I make a new friend at secondary school called Holly who invites me to her house for the weekend. We have fun staying up late and eating sweets in bed (an innocent age). On the first morning I go down to breakfast in my pyjamas - the family are all bundled up in dressing gowns. The next morning I get up to go to the loo and hear Holly's parents talking - I quickly realise they are talking about me and, of course, can not resist listening. Holly's mother says, 'She is a nice little girl, but I'm not sure she is quite the friend I want for Holly.'
Holly's father says, 'I think they get on quite well.'
What is this thing called working class? I feel uncomfortable all day and can't wait to go home to ask my Dad. Dad laughs and confirms that I am working class, but that it is something to do proud of. Mum is cross and asks why on earth didn't I pack a dressing gown as I have a perfectly respectable one upstairs. The reason I didn't take it was because there was no room in my bag.
I often wonder if this early trauma explains why I have an excess of dressing gowns hanging in my bedroom? My favourite being a genuine Japanese kimono; it has enormous sleeves with deliberately gaping holes under the armpits (not to be worn when starkers as somewhat revealing). It is sky blue and decorated with pictures of water lilies, chrysanthemums and peonies - great for tripping around the house while pretending to be a geisha. I also have a sensible shortish grey jersey dressing gown for wearing over shorts - if I ever take up boxing I could wear it into the ring.

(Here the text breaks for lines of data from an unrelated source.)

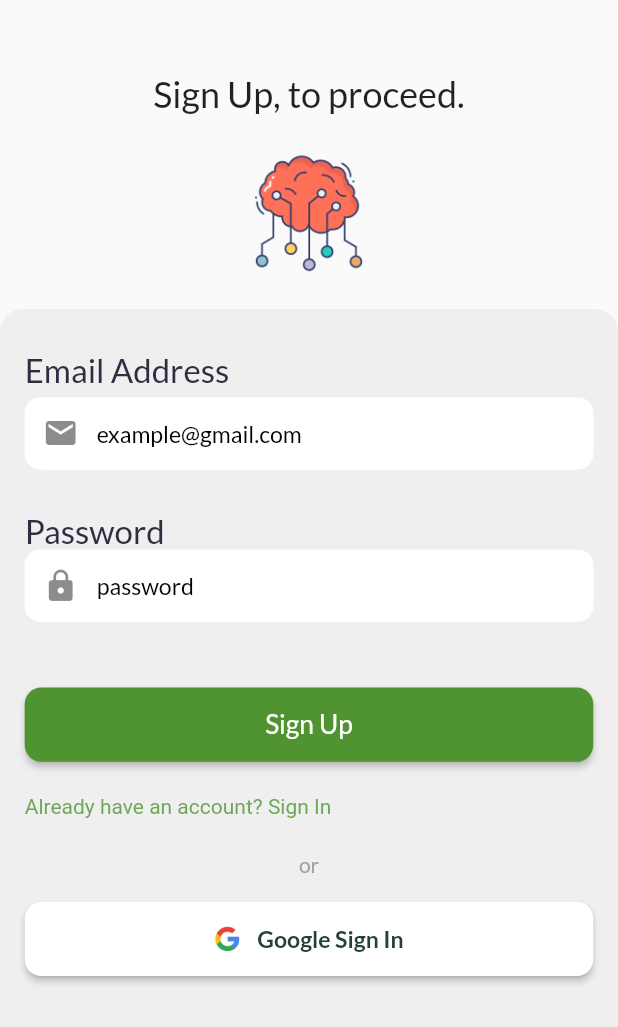
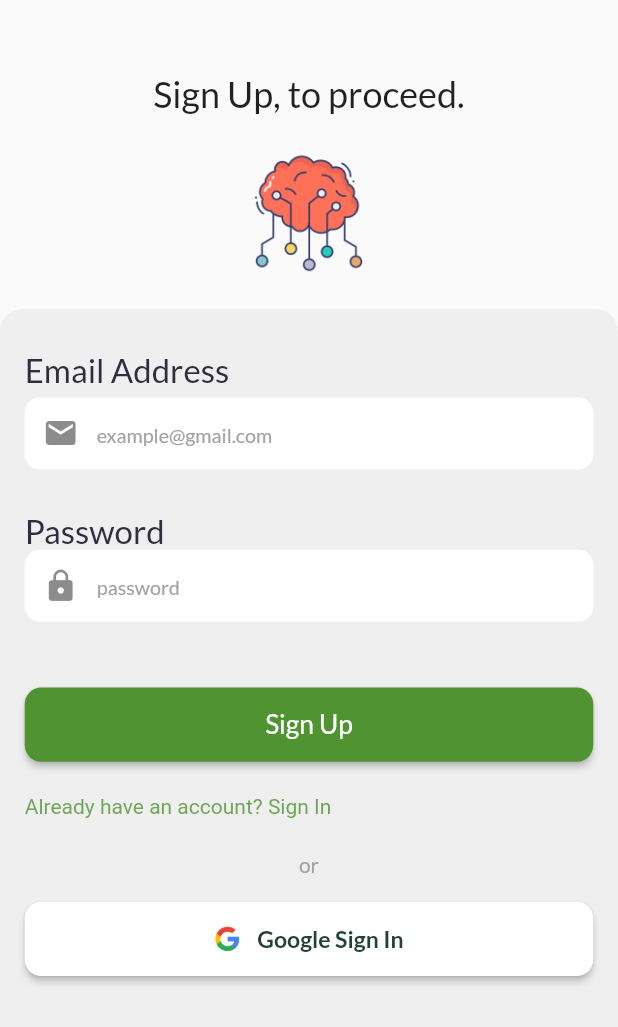
Before and after one commit to petermusembi69/social_vikings, a Flutter app: the SignUpView screen opened directly, on a phone screen of 412 x 824 dp. Shown: the top 1027 px of the screen. Run offline on Flutter 3.47's test engine with Material 2 defaults, Android fonts, the light colour scheme and no system bars; our stand-ins replace bloc, firebase_auth, firebase_core, flutter_bloc, flutter_slidable, freezed_annotation and 6 more; accounts and stored records are empty.

Commit message:
Make minor changes

```diff
--- a/lib/ui/auth/sign_up/sign_up.dart
+++ b/lib/ui/auth/sign_up/sign_up.dart
@@ -146,7 +146,7 @@
                             filled: true,
                             fillColor: Colors.white,
                             hintText: 'example@gmail.com',
-                            hintStyle: TextStyles.createShopPlaceHolderStyle,
+                            hintStyle: TextStyles.medium,
                             contentPadding: const EdgeInsets.symmetric(
                                 horizontal: 20, vertical: 5),
                           ),
@@ -189,7 +189,7 @@
                             filled: true,
                             fillColor: Colors.white,
                             hintText: 'password',
-                            hintStyle: TextStyles.createShopPlaceHolderStyle,
+                            hintStyle: TextStyles.medium,
                             contentPadding: const EdgeInsets.symmetric(
                                 horizontal: 20, vertical: 5),
                           ),
@@ -330,15 +330,21 @@
                                     style: TextStyles.subHeading,
                                   ),
                                 ]),
-                            loading: () => SizedBox(
-                              height: 20,
-                              width: 20,
-                              child: CircularProgressIndicator(
-                                strokeWidth: 2,
-                                backgroundColor:
-                                    AppTheme.appTheme(context).greyWeak,
-                              ),
-                            ),
+                            loading: () =>  Row(
+                                mainAxisAlignment: MainAxisAlignment.center,
+                                children: [
+                                  Image.asset(
+                                    'images/google.png',
+                                    height: Adapt.px(32),
+                                  ),
+                                  SizedBox(
+                                    width: Adapt.px(20),
+                                  ),
+                                  Text(
+                                    'Google Sign In',
+                                    style: TextStyles.subHeading,
+                                  ),
+                                ]),
                             loaded: () => Row(
                                 mainAxisAlignment: MainAxisAlignment.center,
                                 children: [
--- a/lib/ui/decision.dart
+++ b/lib/ui/decision.dart
@@ -13,7 +13,7 @@
   void _redirectToPage(BuildContext context, {required String routeName}) {
     WidgetsBinding.instance!.addPostFrameCallback(
       (_) {
-        Navigator.pushNamed(
+        Navigator.popAndPushNamed(
           context,
           routeName,
         );
--- a/lib/ui/learn/learn.dart
+++ b/lib/ui/learn/learn.dart
@@ -114,7 +114,7 @@
                 FractionallySizedBox(
                   widthFactor: 0.6,
                   child: Container(
-                    height: kToolbarHeight * 2,
+                    height: kToolbarHeight * 1.8,
                     child: Padding(
                       padding: EdgeInsets.only(
                         top: Adapt.px(20),
--- a/lib/ui/profile/profile.dart
+++ b/lib/ui/profile/profile.dart
@@ -16,7 +16,7 @@
     SystemChrome.setSystemUIOverlayStyle(
       SystemUiOverlayStyle(
         statusBarColor: Colors.transparent,
-        statusBarIconBrightness: Brightness.light,
+        statusBarIconBrightness: Brightness.dark,
       ),
     );
   }
--- a/lib/ui/widgets/drawer.dart
+++ b/lib/ui/widgets/drawer.dart
@@ -37,7 +37,8 @@
       DrawerItem('logOut', Icons.exit_to_app, () async {
         await locator<AuthService>().signOut();
         locator<HiveService>().clearPrefs();
-        Navigator.pushReplacementNamed(context, AppRouter.intialRoute);
+        Navigator.pop(context);
+        Navigator.pushNamed(context, AppRouter.intialRoute);
       }),
     ];
     return Padding(
```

The least favourite, which rarely gets an outing, is a white towelling robe - not all flattering as it makes me look like a non-cute polar bear - think this should be discarded forthwith.